• _Instructions for the task_: The lines wanted are those in the data below that include "cannot".

Structured diff data

————

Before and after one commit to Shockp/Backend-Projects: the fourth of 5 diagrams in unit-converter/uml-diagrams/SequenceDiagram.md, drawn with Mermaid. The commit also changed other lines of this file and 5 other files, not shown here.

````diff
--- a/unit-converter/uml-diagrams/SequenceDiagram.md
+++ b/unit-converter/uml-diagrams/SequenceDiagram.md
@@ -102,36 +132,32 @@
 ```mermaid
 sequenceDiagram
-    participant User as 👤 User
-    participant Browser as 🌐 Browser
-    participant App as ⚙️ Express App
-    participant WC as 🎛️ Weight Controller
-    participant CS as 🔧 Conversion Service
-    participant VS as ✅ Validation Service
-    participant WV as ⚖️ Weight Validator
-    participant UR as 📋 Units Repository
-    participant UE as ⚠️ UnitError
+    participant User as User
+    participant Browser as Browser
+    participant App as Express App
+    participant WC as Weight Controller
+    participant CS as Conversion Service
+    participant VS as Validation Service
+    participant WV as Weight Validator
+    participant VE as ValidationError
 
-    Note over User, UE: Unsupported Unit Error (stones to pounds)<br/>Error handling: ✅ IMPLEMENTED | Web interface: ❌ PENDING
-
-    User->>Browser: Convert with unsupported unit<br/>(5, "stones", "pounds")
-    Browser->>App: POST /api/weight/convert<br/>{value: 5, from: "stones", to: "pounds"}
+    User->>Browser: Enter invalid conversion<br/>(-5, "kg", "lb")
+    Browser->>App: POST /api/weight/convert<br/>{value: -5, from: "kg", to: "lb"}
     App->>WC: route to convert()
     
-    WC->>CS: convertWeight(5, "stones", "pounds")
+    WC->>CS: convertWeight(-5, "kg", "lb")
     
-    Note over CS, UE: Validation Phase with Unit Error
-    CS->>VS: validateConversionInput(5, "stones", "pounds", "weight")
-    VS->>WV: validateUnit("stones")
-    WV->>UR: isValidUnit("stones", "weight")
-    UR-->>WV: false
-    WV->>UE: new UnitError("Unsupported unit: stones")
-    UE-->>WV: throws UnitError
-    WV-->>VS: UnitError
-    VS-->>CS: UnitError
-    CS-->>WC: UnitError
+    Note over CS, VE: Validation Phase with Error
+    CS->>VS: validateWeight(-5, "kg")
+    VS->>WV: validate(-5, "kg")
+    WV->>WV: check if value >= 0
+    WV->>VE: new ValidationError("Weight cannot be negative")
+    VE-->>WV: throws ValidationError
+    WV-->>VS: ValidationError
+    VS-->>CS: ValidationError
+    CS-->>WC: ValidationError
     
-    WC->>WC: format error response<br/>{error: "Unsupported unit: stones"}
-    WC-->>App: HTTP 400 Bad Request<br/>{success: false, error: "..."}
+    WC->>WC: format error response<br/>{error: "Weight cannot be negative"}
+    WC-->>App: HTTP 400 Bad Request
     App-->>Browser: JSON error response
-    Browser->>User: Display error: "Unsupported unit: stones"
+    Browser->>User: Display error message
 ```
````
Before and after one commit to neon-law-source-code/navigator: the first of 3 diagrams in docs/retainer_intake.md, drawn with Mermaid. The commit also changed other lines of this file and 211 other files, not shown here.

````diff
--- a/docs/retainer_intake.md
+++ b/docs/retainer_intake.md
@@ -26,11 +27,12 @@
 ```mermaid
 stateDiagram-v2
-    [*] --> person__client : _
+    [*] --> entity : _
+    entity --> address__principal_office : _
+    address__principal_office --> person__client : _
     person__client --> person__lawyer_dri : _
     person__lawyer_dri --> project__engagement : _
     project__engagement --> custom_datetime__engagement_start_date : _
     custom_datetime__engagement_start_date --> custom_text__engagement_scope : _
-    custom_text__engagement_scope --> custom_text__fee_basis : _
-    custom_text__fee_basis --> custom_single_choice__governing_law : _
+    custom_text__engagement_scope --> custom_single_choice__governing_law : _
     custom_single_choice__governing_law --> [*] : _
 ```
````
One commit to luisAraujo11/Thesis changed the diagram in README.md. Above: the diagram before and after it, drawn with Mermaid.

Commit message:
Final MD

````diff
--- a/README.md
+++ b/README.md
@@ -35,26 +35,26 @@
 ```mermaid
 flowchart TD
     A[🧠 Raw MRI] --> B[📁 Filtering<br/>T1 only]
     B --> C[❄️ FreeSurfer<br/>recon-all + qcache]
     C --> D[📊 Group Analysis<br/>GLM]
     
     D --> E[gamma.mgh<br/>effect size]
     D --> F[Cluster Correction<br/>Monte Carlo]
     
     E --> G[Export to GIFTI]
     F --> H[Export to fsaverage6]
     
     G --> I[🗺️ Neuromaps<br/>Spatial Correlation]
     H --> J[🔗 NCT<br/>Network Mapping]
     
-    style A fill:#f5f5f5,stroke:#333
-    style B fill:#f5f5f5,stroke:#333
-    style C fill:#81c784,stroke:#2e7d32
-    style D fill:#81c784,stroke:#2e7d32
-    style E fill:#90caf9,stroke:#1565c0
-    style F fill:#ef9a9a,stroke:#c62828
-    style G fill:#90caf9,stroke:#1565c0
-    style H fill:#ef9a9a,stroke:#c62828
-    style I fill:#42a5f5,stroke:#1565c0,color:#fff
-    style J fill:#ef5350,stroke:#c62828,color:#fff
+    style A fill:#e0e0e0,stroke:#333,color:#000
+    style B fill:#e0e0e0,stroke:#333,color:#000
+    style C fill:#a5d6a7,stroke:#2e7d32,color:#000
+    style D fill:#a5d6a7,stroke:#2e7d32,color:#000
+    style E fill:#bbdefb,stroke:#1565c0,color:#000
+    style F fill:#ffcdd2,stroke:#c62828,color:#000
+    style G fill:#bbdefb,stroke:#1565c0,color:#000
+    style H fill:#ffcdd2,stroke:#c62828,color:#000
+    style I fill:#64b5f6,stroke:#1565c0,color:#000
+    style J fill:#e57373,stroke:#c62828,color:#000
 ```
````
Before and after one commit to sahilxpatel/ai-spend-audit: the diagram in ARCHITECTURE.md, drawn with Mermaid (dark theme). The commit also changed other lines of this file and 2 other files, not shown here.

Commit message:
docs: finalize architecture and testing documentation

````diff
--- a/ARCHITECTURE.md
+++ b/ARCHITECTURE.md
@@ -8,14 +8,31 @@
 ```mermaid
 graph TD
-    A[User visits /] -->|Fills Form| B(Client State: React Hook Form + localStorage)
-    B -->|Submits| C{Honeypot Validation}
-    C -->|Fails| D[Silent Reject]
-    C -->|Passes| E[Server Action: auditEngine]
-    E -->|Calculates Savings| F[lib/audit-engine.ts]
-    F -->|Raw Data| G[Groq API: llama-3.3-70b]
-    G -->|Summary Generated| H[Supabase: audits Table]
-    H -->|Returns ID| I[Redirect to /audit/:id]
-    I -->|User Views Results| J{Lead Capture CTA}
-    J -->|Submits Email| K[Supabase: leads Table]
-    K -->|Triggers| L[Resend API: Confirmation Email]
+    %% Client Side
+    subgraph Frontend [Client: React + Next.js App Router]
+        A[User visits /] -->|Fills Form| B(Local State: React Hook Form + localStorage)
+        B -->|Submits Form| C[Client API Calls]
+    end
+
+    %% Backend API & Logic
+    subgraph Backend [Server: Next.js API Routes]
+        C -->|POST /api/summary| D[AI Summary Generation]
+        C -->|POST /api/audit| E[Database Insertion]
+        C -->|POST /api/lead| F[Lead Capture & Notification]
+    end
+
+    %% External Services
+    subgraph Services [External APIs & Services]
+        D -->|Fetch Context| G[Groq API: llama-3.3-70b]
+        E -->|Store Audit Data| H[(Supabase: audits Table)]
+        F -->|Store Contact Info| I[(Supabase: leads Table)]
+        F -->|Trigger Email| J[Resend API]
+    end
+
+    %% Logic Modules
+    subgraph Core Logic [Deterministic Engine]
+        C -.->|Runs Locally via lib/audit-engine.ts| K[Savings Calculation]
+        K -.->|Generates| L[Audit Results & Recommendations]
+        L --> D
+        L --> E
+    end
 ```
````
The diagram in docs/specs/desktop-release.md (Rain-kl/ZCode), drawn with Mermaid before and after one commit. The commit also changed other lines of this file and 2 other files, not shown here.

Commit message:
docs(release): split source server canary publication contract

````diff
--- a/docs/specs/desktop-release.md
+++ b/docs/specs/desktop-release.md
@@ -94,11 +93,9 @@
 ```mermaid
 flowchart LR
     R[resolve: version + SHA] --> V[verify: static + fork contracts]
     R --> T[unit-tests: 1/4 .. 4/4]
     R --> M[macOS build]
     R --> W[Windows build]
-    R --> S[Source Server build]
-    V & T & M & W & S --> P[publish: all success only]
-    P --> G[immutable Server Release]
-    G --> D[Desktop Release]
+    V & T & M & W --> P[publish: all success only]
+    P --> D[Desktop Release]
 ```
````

————

• _Result below_:
+    WV->>VE: new ValidationError("Weight cannot be negative")
+    WC->>WC: format error response<br/>{error: "Weight cannot be negative"}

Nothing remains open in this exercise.